*** DATA EXTRACT Section Begins ***

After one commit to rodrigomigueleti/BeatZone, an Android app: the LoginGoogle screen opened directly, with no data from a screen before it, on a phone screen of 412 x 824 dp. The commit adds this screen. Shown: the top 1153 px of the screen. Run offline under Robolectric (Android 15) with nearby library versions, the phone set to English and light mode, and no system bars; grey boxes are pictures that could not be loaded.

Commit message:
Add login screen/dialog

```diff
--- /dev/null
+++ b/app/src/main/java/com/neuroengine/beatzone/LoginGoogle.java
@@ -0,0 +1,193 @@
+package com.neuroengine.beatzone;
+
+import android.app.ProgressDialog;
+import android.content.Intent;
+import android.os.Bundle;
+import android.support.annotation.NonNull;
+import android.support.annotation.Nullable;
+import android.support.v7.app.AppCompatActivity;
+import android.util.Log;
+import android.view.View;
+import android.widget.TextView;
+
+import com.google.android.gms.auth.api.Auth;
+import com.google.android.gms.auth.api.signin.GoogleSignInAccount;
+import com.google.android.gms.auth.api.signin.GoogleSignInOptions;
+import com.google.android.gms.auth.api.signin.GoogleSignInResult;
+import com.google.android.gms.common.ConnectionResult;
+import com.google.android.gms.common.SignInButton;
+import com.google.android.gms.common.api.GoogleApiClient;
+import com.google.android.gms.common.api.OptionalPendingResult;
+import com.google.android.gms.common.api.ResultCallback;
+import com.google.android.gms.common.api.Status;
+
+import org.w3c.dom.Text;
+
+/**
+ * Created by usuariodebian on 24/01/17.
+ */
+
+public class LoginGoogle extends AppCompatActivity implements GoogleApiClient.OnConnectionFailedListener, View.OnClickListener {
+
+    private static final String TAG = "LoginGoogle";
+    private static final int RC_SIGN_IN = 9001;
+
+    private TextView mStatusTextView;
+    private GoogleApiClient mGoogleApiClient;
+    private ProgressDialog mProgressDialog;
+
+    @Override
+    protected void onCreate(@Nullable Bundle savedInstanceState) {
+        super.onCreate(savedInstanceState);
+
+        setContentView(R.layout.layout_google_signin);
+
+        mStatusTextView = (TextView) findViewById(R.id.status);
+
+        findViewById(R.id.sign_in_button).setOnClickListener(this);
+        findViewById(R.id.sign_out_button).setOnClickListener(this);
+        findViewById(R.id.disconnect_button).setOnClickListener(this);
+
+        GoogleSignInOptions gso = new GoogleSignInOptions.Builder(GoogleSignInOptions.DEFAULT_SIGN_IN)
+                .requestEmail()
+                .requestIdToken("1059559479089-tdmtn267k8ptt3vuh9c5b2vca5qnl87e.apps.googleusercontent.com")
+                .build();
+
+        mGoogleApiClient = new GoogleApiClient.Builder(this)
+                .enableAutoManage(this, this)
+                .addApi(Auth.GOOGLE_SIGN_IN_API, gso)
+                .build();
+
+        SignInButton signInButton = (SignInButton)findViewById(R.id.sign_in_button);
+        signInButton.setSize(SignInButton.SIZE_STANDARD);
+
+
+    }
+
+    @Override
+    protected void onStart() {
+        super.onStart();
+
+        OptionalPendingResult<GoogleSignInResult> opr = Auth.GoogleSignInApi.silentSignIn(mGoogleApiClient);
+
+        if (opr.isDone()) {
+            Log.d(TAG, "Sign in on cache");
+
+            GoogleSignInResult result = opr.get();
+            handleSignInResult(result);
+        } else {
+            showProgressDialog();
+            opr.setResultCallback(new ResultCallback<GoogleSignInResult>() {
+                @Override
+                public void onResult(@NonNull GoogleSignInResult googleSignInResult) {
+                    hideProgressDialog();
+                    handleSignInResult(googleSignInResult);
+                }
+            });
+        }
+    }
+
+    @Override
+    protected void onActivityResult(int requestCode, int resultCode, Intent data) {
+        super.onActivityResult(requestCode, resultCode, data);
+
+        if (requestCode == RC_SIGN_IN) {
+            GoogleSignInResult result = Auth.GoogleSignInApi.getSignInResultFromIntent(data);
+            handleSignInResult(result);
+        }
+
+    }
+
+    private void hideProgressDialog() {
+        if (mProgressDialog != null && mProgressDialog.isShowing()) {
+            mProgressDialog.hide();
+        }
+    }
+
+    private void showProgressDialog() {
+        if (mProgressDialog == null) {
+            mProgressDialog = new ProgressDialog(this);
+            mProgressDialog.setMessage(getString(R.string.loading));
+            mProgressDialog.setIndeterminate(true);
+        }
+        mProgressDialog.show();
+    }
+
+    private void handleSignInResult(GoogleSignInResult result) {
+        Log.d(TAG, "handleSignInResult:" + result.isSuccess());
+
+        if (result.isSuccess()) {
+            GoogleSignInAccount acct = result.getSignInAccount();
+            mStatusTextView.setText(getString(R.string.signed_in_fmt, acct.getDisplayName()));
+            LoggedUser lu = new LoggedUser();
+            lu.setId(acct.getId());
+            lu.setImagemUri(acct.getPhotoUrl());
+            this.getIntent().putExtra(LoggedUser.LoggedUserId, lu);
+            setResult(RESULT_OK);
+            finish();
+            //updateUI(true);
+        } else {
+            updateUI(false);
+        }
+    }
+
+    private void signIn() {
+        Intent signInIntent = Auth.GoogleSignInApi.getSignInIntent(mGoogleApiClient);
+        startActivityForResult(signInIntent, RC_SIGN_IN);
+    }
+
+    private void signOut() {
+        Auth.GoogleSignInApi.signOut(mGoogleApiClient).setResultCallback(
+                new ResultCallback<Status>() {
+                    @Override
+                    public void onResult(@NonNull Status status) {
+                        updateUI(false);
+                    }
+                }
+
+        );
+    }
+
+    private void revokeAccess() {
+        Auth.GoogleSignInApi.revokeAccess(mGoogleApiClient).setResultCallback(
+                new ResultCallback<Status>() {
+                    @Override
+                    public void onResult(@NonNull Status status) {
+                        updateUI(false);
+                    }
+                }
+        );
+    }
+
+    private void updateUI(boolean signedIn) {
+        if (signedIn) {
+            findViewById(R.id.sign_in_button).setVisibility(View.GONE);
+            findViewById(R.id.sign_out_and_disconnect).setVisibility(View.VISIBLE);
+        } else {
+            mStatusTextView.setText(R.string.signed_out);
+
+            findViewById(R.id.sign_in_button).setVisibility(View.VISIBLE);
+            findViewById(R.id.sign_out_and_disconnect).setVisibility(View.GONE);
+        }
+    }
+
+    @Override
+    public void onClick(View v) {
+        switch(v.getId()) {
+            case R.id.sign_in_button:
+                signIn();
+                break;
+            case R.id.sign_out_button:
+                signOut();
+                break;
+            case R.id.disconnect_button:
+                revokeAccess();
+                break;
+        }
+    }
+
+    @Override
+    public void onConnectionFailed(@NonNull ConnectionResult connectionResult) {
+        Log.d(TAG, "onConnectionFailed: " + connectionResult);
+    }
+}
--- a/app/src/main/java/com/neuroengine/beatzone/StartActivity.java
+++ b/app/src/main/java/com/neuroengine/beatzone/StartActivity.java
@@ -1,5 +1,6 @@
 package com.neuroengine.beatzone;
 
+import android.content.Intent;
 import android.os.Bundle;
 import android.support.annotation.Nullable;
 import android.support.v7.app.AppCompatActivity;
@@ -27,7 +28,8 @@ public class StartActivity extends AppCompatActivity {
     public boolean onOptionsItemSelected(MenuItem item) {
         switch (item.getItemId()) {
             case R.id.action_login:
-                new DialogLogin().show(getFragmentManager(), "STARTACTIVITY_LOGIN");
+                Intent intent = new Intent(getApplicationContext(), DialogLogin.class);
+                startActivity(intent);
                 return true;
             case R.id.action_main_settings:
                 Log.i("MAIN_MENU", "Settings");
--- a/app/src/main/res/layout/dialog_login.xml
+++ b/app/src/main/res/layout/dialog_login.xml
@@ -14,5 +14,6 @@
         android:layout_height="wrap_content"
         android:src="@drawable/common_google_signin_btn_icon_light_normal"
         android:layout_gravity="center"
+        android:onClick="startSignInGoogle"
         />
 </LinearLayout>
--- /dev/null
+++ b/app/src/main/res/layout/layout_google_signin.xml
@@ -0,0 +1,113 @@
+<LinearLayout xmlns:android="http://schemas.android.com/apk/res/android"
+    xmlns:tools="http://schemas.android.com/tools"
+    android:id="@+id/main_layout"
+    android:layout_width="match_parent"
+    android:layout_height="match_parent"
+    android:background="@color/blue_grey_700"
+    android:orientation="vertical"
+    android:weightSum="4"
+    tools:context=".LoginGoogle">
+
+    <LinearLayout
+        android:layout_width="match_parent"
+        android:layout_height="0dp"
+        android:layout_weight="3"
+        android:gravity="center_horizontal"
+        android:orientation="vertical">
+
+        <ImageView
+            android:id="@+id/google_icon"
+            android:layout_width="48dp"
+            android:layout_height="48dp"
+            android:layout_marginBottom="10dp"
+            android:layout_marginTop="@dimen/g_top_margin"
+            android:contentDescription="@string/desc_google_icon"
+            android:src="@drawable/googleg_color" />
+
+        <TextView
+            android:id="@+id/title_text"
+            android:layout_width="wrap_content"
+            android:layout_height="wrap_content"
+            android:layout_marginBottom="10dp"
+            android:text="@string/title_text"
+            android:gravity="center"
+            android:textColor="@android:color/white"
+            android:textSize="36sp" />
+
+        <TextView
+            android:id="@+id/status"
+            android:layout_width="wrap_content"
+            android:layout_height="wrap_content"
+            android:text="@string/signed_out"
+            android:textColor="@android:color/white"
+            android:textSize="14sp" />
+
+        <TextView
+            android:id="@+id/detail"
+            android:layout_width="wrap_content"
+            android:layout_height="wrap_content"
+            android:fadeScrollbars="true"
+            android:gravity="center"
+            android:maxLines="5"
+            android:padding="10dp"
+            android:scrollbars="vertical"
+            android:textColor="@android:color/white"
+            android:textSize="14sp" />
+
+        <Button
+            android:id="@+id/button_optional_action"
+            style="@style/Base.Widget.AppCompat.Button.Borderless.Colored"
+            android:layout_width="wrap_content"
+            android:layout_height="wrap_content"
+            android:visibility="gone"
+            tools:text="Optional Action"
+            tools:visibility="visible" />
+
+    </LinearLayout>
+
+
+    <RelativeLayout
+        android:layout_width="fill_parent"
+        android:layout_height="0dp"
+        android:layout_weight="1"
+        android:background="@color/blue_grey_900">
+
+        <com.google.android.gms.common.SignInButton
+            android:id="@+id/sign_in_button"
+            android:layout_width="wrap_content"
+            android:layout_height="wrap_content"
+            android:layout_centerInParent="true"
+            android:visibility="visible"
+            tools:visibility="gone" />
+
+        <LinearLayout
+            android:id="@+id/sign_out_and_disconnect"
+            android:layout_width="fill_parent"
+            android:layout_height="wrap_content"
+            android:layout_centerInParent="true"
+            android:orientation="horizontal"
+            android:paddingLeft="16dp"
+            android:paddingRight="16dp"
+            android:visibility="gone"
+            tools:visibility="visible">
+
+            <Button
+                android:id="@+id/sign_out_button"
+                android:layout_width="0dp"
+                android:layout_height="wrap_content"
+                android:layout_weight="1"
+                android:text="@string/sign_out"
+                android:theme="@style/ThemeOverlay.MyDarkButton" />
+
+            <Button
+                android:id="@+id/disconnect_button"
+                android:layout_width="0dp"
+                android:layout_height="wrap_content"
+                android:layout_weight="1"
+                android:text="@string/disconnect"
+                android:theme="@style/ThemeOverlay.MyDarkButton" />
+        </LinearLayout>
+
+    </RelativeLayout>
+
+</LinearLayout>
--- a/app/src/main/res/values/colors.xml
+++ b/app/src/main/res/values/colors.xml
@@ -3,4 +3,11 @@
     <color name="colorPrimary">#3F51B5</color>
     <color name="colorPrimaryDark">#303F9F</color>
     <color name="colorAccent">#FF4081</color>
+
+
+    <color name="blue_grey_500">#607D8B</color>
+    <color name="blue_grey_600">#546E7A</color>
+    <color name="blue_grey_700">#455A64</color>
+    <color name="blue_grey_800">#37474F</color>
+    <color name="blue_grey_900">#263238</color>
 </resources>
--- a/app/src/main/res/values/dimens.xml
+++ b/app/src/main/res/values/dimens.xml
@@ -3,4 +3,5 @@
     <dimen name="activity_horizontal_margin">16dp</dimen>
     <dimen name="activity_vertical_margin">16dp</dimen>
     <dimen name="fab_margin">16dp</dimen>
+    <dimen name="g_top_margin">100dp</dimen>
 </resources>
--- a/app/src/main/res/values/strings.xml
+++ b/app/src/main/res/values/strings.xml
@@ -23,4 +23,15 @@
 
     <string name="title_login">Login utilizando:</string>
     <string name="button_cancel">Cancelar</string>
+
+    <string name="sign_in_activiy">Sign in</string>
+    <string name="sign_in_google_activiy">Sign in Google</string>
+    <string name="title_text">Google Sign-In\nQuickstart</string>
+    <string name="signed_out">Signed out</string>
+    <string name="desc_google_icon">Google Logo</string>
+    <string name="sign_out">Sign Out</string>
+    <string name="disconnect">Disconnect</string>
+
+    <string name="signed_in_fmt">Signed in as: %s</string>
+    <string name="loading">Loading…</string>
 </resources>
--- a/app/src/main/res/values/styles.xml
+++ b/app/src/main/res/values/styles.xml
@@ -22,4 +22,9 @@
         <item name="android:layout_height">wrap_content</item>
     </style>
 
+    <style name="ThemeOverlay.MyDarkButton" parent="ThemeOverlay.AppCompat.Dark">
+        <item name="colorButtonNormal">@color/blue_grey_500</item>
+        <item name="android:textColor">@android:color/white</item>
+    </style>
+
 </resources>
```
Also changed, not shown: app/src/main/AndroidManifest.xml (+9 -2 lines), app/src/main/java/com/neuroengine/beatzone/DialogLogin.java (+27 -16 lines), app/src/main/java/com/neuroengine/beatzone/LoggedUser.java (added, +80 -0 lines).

*** DATA EXTRACT Section Ends ***

TASK TO CARRY OUT
When a line contains the string "setVisibility", copy it from the records.

ANSWER SECTION
+            findViewById(R.id.sign_in_button).setVisibility(View.GONE);
+            findViewById(R.id.sign_out_and_disconnect).setVisibility(View.VISIBLE);
+            findViewById(R.id.sign_in_button).setVisibility(View.VISIBLE);
+            findViewById(R.id.sign_out_and_disconnect).setVisibility(View.GONE);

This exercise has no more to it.